# RECORDS TO USE
+---+

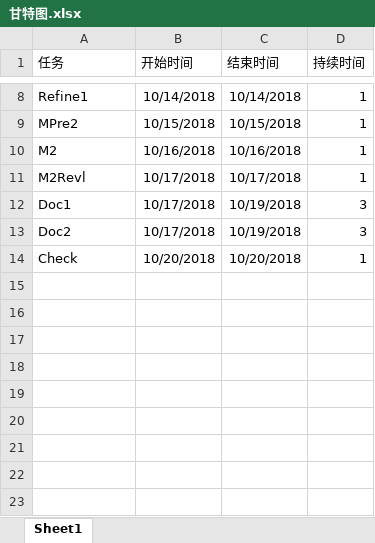
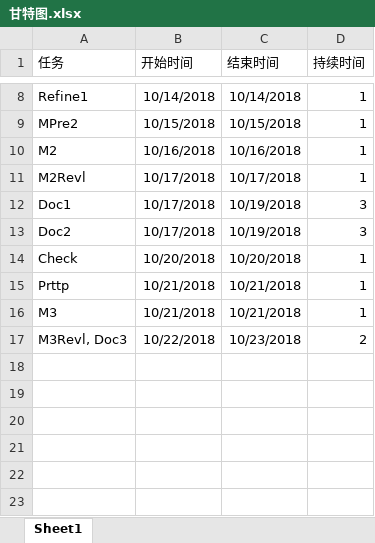
Before and after one commit to fenildf/SchoolNote, an Excel workbook: 工作空间/1024-需求用户，用例文档/Images/甘特图.xlsx, sheet Sheet1, drawn as a sheet; only a part is shown, gaps mark what is left out; values as stored, in another font and other column widths than the file's, no borders; charts and pictures not drawn; the diff names each change by its address in the sheet, - before the commit and + after, or states it on an @@ line.

```diff
--- a/工作空间/1024-需求用户，用例文档/Images/甘特图.xlsx (sheet Sheet1)
+++ b/工作空间/1024-需求用户，用例文档/Images/甘特图.xlsx (sheet Sheet1)
-row 15: (empty)
+row 15: Prttp | 10/21/2018 | 10/21/2018 | 1
-row 16: (empty)
+row 16: M3 | 10/21/2018 | 10/21/2018 | 1
-row 17: (empty)
+row 17: M3Revl, Doc3 | 10/22/2018 | 10/23/2018 | 2
```
Also changed, not shown: charts or pictures, 6 other files.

+---+

# REQUIRED ACTION
Would you reproduce the listing above exactly, without any of its images?

# ANSWER SECTION
Before and after one commit to fenildf/SchoolNote, an Excel workbook: 工作空间/1024-需求用户，用例文档/Images/甘特图.xlsx, sheet Sheet1, drawn as a sheet; only a part is shown, gaps mark what is left out; values as stored, in another font and other column widths than the file's, no borders; charts and pictures not drawn; the diff names each change by its address in the sheet, - before the commit and + after, or states it on an @@ line.

```diff
--- a/工作空间/1024-需求用户，用例文档/Images/甘特图.xlsx (sheet Sheet1)
+++ b/工作空间/1024-需求用户，用例文档/Images/甘特图.xlsx (sheet Sheet1)
-row 15: (empty)
+row 15: Prttp | 10/21/2018 | 10/21/2018 | 1
-row 16: (empty)
+row 16: M3 | 10/21/2018 | 10/21/2018 | 1
-row 17: (empty)
+row 17: M3Revl, Doc3 | 10/22/2018 | 10/23/2018 | 2
```
Also changed, not shown: charts or pictures, 6 other files.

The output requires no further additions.